THE GAME OF MY LIFE - Bill Velasco (The Philippine Star) - January 13, 2020 - 12:00am

The tempo is picking up. With six months left before the Tokyo Olympics, national sports associations and the Philippine Sports Commission are increasing their efforts to get more Filipino athletes qualified for the Games. There are several qualifiers in different sports over the next four months, so our athletes are scrambling to catch the last bus for a shot at Olympic glory and the riches that come with it. Four years of preparation - at least - for a lifetime of security. But the right to be called an Olympian alone is a singular accomplishment.

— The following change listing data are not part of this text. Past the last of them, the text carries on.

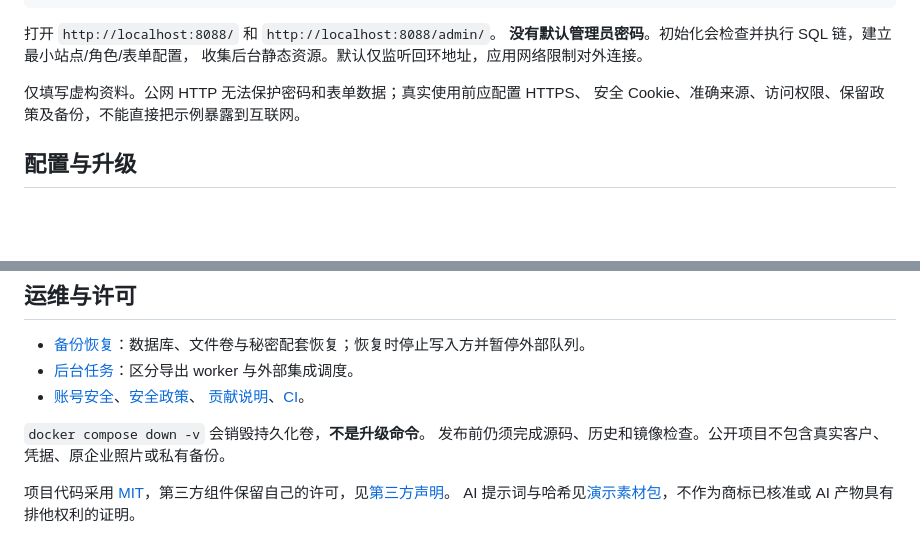
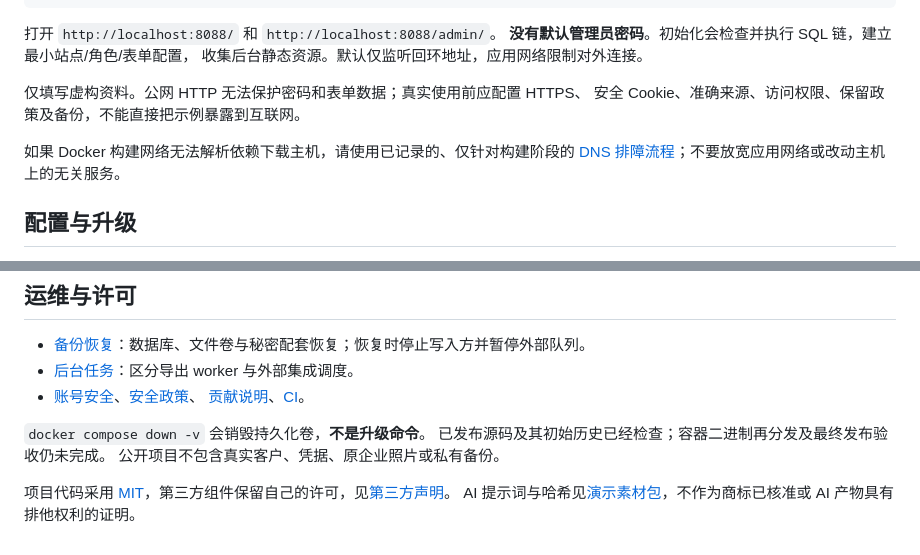
Before and after one commit to rutther/vorntek, a Markdown page: README.zh-CN.md, 2 parts joined by grey strips. Rendered like a GitHub page; blank space fills up the shorter version.

```diff
--- a/README.zh-CN.md
+++ b/README.zh-CN.md
@@ -48,6 +48,9 @@ docker compose exec crm python manage.py createsuperuser
 仅填写虚构资料。公网 HTTP 无法保护密码和表单数据；真实使用前应配置 HTTPS、
 安全 Cookie、准确来源、访问权限、保留政策及备份，不能直接把示例暴露到互联网。
 
+如果 Docker 构建网络无法解析依赖下载主机，请使用已记录的、仅针对构建阶段的
+[DNS 排障流程](docs/BUILD_NETWORK.md)；不要放宽应用网络或改动主机上的无关服务。
+
 ## 配置与升级
 
 可选的 200 家虚构客户数据，可先运行
@@ -91,7 +94,8 @@ Node 仅用于 JS 测试。应用运行器使用合成 SQLite 并阻断非回环
   [贡献说明](CONTRIBUTING.md)、[CI](docs/CI.md)。
 
 `docker compose down -v` 会销毁持久化卷，**不是升级命令**。
-发布前仍须完成源码、历史和镜像检查。公开项目不包含真实客户、凭据、原企业照片或私有备份。
+已发布源码及其初始历史已经检查；容器二进制再分发及最终发布验收仍未完成。
+公开项目不包含真实客户、凭据、原企业照片或私有备份。
 
 项目代码采用 [MIT](LICENSE)，第三方组件保留自己的许可，见[第三方声明](THIRD_PARTY_NOTICES.md)。
 AI 提示词与哈希见[演示素材包](docs/vorntekDemo/README.md)，不作为商标已核准或
```
Also changed, not shown: docs/IMPLEMENTATION_STATUS.md (+1 -1 lines), docs/PUBLIC_DELIVERY.md (+7 -0 lines).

Right now, members of the PSC board are making the rounds of all the athletes’ training sites, to see for themselves how things are going. All the country’s best individual athletes have entire teams behind them, as it should be, but the commission is watching over them in person. This time, even Chairman Butch Ramirez wants to know firsthand how national athletes abroad are doing, something that was taken for granted by past administrations. Now, activating their visitorial and oversight powers, the board members are making sure they know where all the money spent really ends up. After all, the culture of other countries may influence the athletes while they are there.

Of course, the first step is getting there. The process of qualifying alone is daunting, and quickly trims down the field. Hundreds of athletes fan out all over the globe, but only so few break through to the Olympics themselves. In 2007, before the current administration of ABAP took over, only Hary Tañamor qualified for Beijing. That’s how tough it is. As it stands, the Philippines will likely have only a handful of strong qualifiers. Right now, you could count on one hand those who have already made it. That number is not going to rise dramatically. 

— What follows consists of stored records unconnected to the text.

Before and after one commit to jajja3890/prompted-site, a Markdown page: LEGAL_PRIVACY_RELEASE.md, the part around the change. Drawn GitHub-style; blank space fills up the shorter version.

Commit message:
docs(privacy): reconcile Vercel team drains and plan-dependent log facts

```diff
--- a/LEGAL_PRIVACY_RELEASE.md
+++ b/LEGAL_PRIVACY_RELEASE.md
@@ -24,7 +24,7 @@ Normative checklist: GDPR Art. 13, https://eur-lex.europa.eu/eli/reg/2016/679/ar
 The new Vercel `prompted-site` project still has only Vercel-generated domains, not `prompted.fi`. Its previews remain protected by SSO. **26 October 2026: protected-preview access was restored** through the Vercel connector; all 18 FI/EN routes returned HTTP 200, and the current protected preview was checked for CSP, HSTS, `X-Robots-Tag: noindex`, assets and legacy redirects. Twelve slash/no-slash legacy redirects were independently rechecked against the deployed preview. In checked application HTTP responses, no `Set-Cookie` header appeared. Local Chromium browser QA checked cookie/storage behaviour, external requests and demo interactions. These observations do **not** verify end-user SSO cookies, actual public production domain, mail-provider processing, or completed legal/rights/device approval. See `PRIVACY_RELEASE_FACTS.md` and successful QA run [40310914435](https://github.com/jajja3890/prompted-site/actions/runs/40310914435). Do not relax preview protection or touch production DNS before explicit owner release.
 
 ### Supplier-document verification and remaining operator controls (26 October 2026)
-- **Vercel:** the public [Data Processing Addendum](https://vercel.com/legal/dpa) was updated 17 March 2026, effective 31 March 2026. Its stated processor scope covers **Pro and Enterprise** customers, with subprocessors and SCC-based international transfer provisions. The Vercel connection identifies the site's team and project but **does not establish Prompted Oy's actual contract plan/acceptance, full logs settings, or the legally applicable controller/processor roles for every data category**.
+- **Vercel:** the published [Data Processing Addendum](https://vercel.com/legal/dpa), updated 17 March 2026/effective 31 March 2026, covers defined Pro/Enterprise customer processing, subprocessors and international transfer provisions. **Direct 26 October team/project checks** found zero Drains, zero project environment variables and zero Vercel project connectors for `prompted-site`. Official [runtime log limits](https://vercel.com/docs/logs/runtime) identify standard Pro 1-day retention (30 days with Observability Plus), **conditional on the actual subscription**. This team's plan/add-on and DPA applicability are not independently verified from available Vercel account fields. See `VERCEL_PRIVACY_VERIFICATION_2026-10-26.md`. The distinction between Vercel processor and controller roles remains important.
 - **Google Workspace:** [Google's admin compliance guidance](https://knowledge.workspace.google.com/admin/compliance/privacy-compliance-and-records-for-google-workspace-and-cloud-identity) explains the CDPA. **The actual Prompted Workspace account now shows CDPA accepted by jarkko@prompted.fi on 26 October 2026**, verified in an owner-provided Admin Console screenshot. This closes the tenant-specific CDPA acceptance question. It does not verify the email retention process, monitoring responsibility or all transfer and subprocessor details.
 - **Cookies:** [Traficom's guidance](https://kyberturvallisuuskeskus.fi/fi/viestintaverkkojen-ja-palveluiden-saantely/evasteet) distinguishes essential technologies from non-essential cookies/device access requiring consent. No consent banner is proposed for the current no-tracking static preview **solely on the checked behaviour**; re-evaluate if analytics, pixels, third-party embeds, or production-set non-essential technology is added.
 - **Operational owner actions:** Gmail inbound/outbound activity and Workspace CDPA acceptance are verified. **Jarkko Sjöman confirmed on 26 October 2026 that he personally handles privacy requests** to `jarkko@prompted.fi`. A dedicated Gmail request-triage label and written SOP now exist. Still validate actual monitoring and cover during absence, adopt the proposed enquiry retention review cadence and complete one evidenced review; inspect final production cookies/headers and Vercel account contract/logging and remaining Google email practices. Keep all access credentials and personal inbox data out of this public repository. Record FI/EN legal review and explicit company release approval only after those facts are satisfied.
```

Ironically, the Philippines could field a battalion of world champion athletes, albeit in non-Olympic sports. In 1988, bowling was demonstrated at the Seoul Olympics, and Arianne Cerdeña won a gold medal. At least twice, foreign contingents have invited Filipino billiards champions to campaign for cue sports’ inclusion, only to back out after they were repeatedly and resoundingly beaten in exhibitions. Jiu-jitsu would be an almost certain medal for the Philippines in Olympic competition, as would outdoor sports like skateboarding. If pistol shooting were an Olympic event, the country would surely medal. Bodybuilding would be another potential medal winner for Filipino athletes, along with mixed martial arts. There is just an abundance of talent. Unfortunately, it’s outside the Olympic fence.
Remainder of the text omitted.